78 3/4 x 58 5/8 in
"My works are a way to talk about the long time, in opposition to the "time of the Man". I wish to make the link between the Earth in its entirety and what non-scientists perceive of this planet. Because the human being does not see the movement of things, and thus believes to be a fixed entity", says Noémie Goudal. Photographer and visual artist, the artist born in 1984 presents, at the Grand Café a new body of work entitled Post Atlantica. Between images, videos and installations, majestic nature and surrealist trompe-l'oeil, she explores our planet and tries to illustrate, with a steely curiosity, various scientific theories and their repercussions on our environment. Thus, Post Atlantica refers to our time, but also to the past, and its consequences on the future. "It is a way of setting the scene, and of evoking a subject that particularly speaks to me: time. Here, I relied on research that looks at minute traces, and try to understand what an extremely ancient period looked like in order to better question our future," she adds.
The deconstruction of the natural landscape
Thus begins an immersion in a path strewn with illusions. For Noémie Goudal stands out through her singular practice of the 8th art, notably presented in the digital journey Elles X Paris Photo. In her works, no digital retouching, but rather a remodeling of the territory, using sheets of paper, pliers and other rudimentary accessories. As a way to question our perception of the environment, while abandoning ourselves to the magic of the mirage. In the "decantation room", the first stage of the journey, the author displays a series of photographs taken in the middle of nature. On the pale pictures, landscapes and images mingle, indistinguishable from each other. It is by melting the paper with water that the trickery appears. Further on, a film, shot in Poitou-Charentes in a swampy area appears in offset on two screens installed back to back. A short film capturing the assembly of one of his installations.

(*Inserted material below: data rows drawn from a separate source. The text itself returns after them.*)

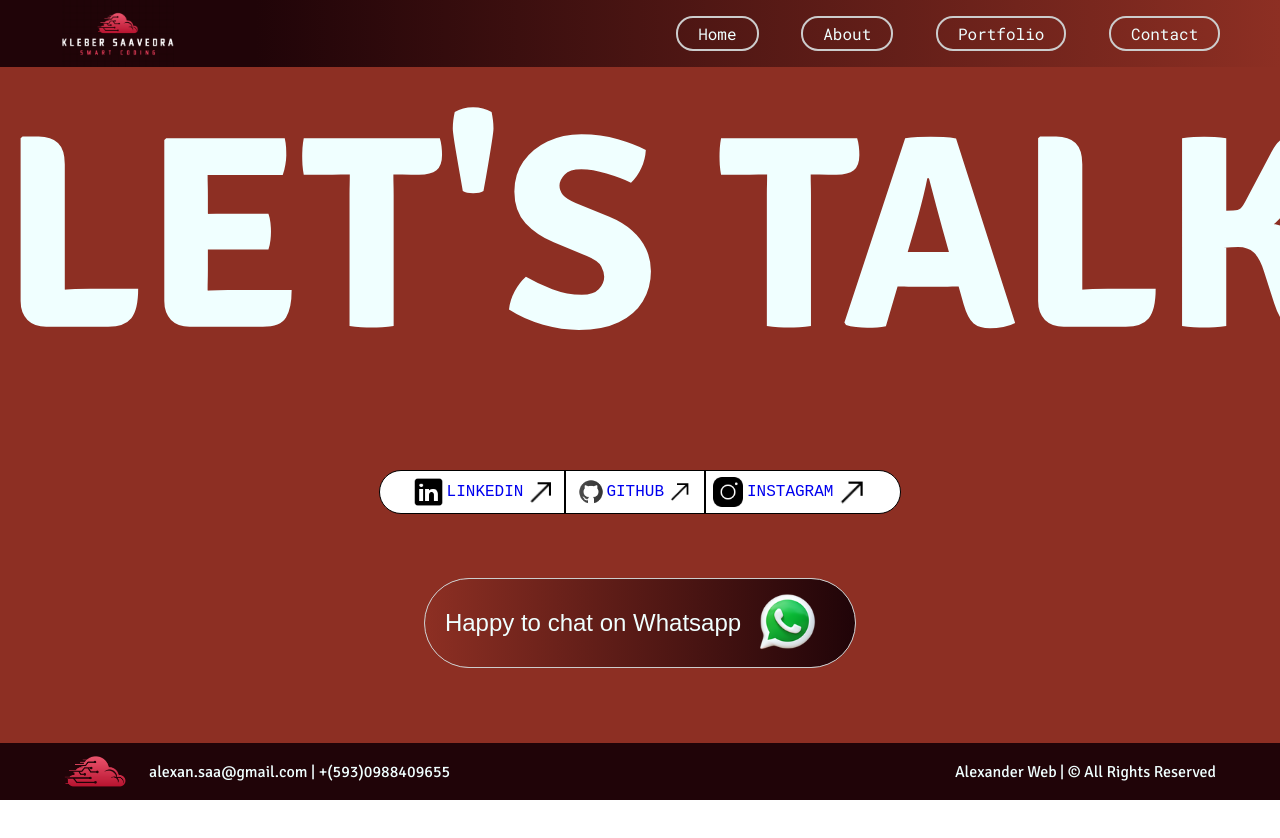
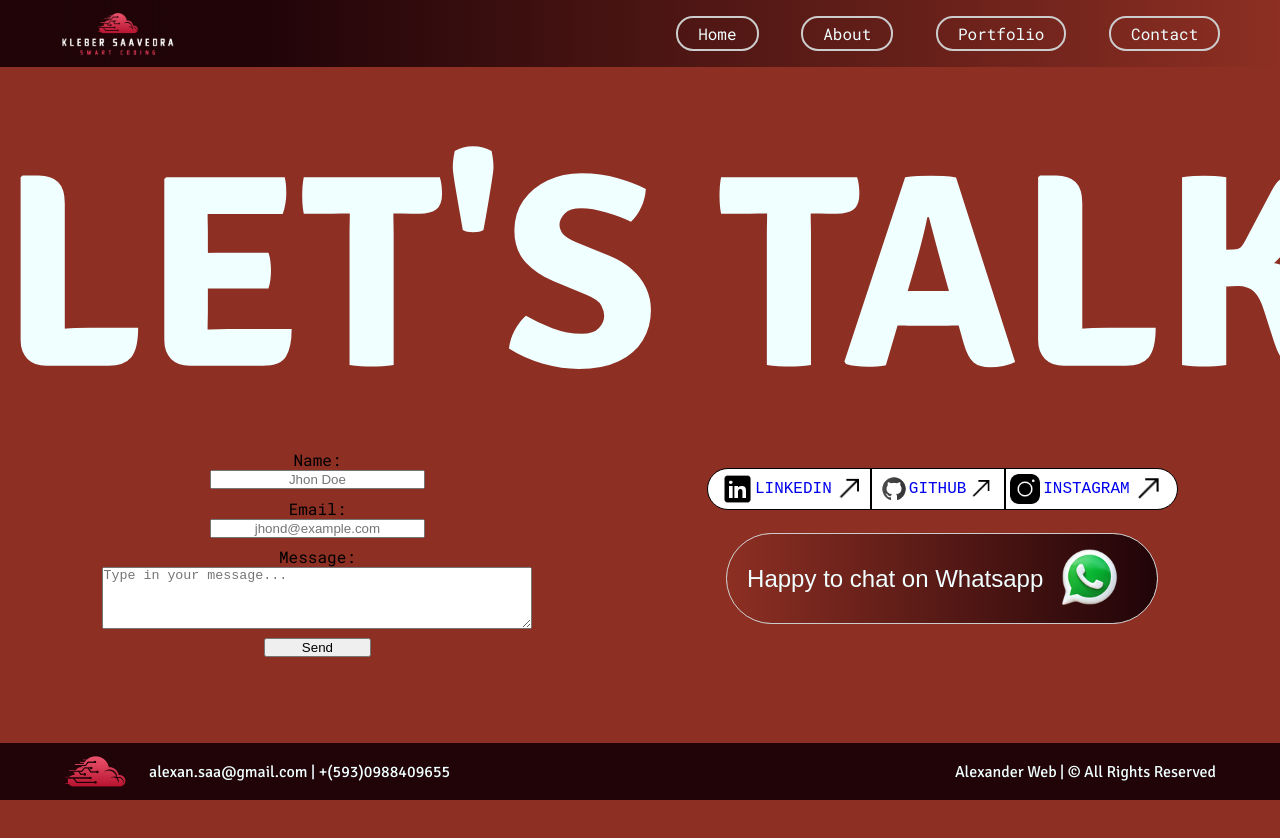
Before and after one commit to alexansaa/Personal_Portafolio, a React (Create React App) app: page /contact in a window 1280 px wide. Shown: the top 838 px of the page. Before the commit the page ends 800 px from the top, so only its background shows below. Built offline with nearby package versions, Linux system fonts and the light colour scheme; a web font is replaced by a local one.

Commit message:
fix external links new tab & add contact form

```diff
--- a/package.json
+++ b/package.json
@@ -38,5 +38,8 @@
       "last 1 firefox version",
       "last 1 safari version"
     ]
+  },
+  "devDependencies": {
+    "@babel/plugin-proposal-private-property-in-object": "^7.21.11"
   }
 }
--- a/src/Components/Contact/ContactLogic.jsx
+++ b/src/Components/Contact/ContactLogic.jsx
@@ -23,11 +23,27 @@ const ContactLogic = () => {
         <div className={`${styles.move_left_infinite1} ${styles.moving_element1}`}>LET'S TALK - </div>
         <div className={`${styles.move_left_infinite2} ${styles.moving_element2}`}>LET'S TALK - </div>
       </div>
+      <div className={styles.contact_data_cnt}>
+        <div className={styles.contact_data_cnt_form_cnt}>
+          <form action='https://formsubmit.co/alexan.saa@gmail.com' method='POST' className={`${styles.contact_data_cnt_form} ${styles.font_mono}`}>
+            <label for="name">Name:</label>
+            <input type='text' name='name' placeholder='Jhon Doe' required></input>
+
+            <label for="email">Email:</label>
+            <input type='email' name='email' placeholder='jhond@example.com' required></input>
+
+            <label for="message">Message:</label>
+            <textarea type='text' rows="4" name='message' placeholder='Type in your message...' required></textarea>
+
+            <button type='submit'>Send</button>
+          </form>
+        </div>
+        <div>
           <div className={styles.contact_links}>
             <ul>
               {contacts.map((cont, index) => {
                 return (
-              <Link key={index} to={cont.url} className={styles.contactBorder}>
+                  <Link key={index} to={cont.url} target='_blank' className={styles.contactBorder}>
                     <li>
                       <div>
                         <img src={cont.img} alt={`go to ${cont.name} url`} />
@@ -43,6 +59,8 @@ const ContactLogic = () => {
           <div className={styles.button_ctn}>
             <WpButton />
           </div>
+        </div>
+      </div>
       <Footer />
     </div>
   );
--- a/src/Components/Contact/LittleContactLogic.jsx
+++ /dev/null
@@ -1,46 +0,0 @@
-import { Link } from 'react-router-dom';
-import styles from '../../styles/LittleContact.module.css';
-
-import Footer from '../Footer/FooterLogic';
-
-import goto from '../../assets/goto_arrow.png';
-import instagram from '../../assets/instagram.png';
-import github from '../../assets/github.png';
-import linkedin from '../../assets/linkedin.png';
-
-const contacts = [
-  { name: 'LINKEDIN', url: 'https://www.linkedin.com/in/alexander-saavedra-garcia/', img: linkedin },
-  { name: 'GITHUB', url: 'https://github.com/alexansaa', img: github },
-  { name: 'INSTAGRAM', url: 'https://www.instagram.com/alexbysaa/', img: instagram },
-];
-
-const LittleContactLogic = () => {
-  return (
-    <div id='contact' className={styles.contact_cnt}>
-      <div className={`${styles.continuous_animation}`}>
-        <div className={`${styles.move_left_infinite1} ${styles.moving_element1}`}>LET'S TALK - </div>
-        <div className={`${styles.move_left_infinite2} ${styles.moving_element2}`}>LET'S TALK - </div>
-      </div>
-      <div className={styles.contact_links}>
-        <ul>
-          {contacts.map((cont, index) => {
-            return (
-              <Link key={index} to={cont.url} className={styles.contactBorder}>
-                <li>
-                  <div className={styles.link_contact_cnt}>
-                    <img src={cont.img} alt={`go to ${cont.name} url`} />
-                    <p>{cont.name}</p>
-                    <img src={goto} alt={`go to ${cont.name} url`} className={styles.mirror_img} />
-                  </div>
-                </li>
-              </Link>
-            );
-          })}
-        </ul>
-      </div>
-      <Footer />
-    </div>
-  );
-};
-
-export default LittleContactLogic;
--- a/src/Components/Home/HomeLogic.jsx
+++ b/src/Components/Home/HomeLogic.jsx
@@ -7,7 +7,7 @@ import LittleAbout from '../About/LittleAboutLogic';
 import LittleExperience from '../Experience/LittleExperience/LittleExperienceLogic';
 import ProjectsList from '../Experience/ProjectsList/ProjectsListLogic';
 import ExperienceList from '../Experience/ExperienceList/ExperienceListLogic';
-import LittleContact from '../Contact/LittleContactLogic';
+import Contact from '../Contact/ContactLogic';
 import WpButton from '../WpButton/WpButtonLogic';
 
 const HomeLogic = () => {
@@ -42,7 +42,7 @@ const HomeLogic = () => {
       <ProjectsList />
       <WpButton />
       <div className={style.place_back}>
-        <LittleContact />
+        <Contact />
       </div>
     </div>
   );
--- a/src/styles/Contact.module.css
+++ b/src/styles/Contact.module.css
@@ -3,7 +3,7 @@
 @import url('https://fonts.googleapis.com/css2?family=Signika:wght@300..700&display=swap');
 
 .contact_cnt {
-  padding-bottom: 1%;
+  height: 100vh;
   background-color: #8d2f23;
   overflow: hidden;
 }
@@ -13,6 +13,7 @@
   text-wrap: nowrap;
   width: 100%;
   overflow: hidden;
+  margin-top: 3%;
 }
 
 .moving_element1 {
@@ -158,3 +159,41 @@
 .button_ctn {
   margin-top: 1.3%;
 }
+
+.contact_data_cnt_form_cnt {
+  width: 40%;
+}
+
+.contact_data_cnt {
+  display: flex;
+  flex-direction: row;
+  justify-content: space-between;
+  margin-left: 8%;
+  margin-right: 8%;
+}
+
+.contact_data_cnt_form {
+  display: flex;
+  flex-direction: column;
+  text-align: center;
+}
+
+.contact_data_cnt_form input {
+  margin-bottom: 1%;
+  width: 50%;
+  align-self: center;
+  text-align: center;
+}
+
+.contact_data_cnt_form label {
+  margin-top: 1%;
+}
+
+.contact_data_cnt_form button {
+  margin-top: 2%;
+  width: 25%;
+  align-self: center;
+}
+.font_mono {
+  font-family: "Roboto Mono", monospace;
+}
--- a/src/styles/Home.module.css
+++ b/src/styles/Home.module.css
@@ -1,3 +1,7 @@
+html {
+  scroll-behavior: smooth;
+}
+
 .home {
   background-color: #200408;
   margin-bottom: 60%;
```
Also changed, not shown: src/index.js (+4 -4 lines), 1 other file (tests, documents, lock files or other folders). Lines whose indentation alone changed are shown as unchanged.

On the Grand Café floor, Phoenix, a series devoted to palm trees, exhibited in the half-light, presents captivating organic glitches - a result obtained by making a 1:1 print of the trees, then cutting them into strips, and replacing them in front of the original scene. "So there's an oscillation between the images in the frame and the actual landscape behind," she says. In the next room, a video catches the visitors, who contemplate, stunned, a natural setting on fire ... Until revealing, in the chaos that follows the fire, a wooden set. The journey ends on the first floor, in front of a cave made of paper, which can only be seen in its entirety by standing precisely opposite. "I experimented here with anamorphosis, inspired by stereoscopes, these boxes with double lenses, which allow to look at two images separately and to see a figure appear in 3D. Thanks to a stratagem of deconstruction of the natural landscape, I make something artificial out of it", confides the photographer.
The relentless advance of time
Immersive and marvelous, Post Atlantica plays with the senses and invites the visitor to doubt his own perception. A plastic research rooted in a deep fascination for science. If Noémie Goudal does not claim to be a "committed photographer" or "ecologist", her creations are fleshed out by her numerous researches. "I discovered the theory of Buffon (naturalist, mathematician, biologist and French philosopher of the 18th century, editor's note), which is based on the creation of the biblical world and proposes to separate the creation of the world into seven periods. It is revolutionary - he is one of the first to mention the anthropocene era! From the Gaia Theory - a philosophical concept proposing to perceive the Earth as a living entity, and all that it comprises as interdependent - to the drift of the continents, through the movements of landscapes, each creation proposes a wink to the evolution of our world, and to the tiny place that Man occupies within this metamorphosis.
A metamorphosis which appears particularly striking to us, confronted with the irruption of fire in the second short film presented. "This realization is linked to the discovery of a Scottish scientist who had conducted studies in Antarctica, and found deposits of coal. A presence placing tropical forests in this place of the planet! This was proof that the area was once much closer to the equator," continues the photographer. And, in front of the flames that rise, the heat they evoke, the chaos they spread, in front of the remarkable trompe-l'oeil of Noémie Goudal, the visitor can only notice his smallness, in the heart of the great universal movements, of the implacable progress of time.